§ **PROBLEM TO SOLVE**
Go through the entries below, tally each line with the string "parts", and give the final number by itself.

§ **EXERCISE DATA**
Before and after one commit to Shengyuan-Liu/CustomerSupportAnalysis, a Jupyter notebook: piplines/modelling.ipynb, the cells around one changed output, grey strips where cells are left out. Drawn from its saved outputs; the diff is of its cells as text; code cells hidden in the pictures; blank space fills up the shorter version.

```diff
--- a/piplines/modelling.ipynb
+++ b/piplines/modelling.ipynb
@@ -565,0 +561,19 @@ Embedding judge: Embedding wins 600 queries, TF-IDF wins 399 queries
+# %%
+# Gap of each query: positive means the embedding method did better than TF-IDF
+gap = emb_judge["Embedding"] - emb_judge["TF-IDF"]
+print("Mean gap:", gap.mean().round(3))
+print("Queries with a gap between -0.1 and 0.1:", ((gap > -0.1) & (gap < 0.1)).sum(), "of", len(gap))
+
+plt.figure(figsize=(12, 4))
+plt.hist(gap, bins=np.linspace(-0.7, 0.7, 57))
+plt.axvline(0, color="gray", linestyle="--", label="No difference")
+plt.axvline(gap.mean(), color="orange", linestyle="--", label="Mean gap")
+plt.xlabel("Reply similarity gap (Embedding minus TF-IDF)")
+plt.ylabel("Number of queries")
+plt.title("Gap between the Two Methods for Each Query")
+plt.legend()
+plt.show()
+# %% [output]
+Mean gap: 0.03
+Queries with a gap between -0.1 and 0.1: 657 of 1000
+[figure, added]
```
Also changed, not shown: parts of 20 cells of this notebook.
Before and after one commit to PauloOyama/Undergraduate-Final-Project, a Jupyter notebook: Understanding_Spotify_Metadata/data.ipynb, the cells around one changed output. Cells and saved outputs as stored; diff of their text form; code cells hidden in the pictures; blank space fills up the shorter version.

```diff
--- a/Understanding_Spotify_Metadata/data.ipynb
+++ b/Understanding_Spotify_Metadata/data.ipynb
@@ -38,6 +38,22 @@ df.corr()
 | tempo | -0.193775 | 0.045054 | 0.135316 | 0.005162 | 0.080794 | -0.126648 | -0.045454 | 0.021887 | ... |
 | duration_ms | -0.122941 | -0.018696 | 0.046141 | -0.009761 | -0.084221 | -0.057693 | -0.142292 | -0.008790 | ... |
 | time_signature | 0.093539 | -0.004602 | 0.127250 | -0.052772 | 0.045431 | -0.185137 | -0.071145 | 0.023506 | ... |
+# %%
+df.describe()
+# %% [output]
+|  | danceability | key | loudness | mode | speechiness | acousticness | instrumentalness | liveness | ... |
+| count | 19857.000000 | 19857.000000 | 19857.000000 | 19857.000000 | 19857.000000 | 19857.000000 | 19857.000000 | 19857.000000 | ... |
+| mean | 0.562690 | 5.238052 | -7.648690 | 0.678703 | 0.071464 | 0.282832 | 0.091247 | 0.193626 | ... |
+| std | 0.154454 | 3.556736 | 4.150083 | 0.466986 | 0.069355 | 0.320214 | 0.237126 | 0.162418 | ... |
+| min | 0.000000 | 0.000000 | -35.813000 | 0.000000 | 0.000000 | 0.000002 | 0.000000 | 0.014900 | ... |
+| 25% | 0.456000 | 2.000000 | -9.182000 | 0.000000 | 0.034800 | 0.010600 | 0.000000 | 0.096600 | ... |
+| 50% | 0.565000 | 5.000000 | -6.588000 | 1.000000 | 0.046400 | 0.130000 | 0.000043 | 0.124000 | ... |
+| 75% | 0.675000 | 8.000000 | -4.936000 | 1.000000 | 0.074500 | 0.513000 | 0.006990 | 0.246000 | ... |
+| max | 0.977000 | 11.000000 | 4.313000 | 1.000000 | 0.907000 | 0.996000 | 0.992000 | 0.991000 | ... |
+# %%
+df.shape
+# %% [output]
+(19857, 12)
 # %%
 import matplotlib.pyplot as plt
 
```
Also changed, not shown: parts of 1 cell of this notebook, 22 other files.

§ **PROBLEM SOLUTION**
2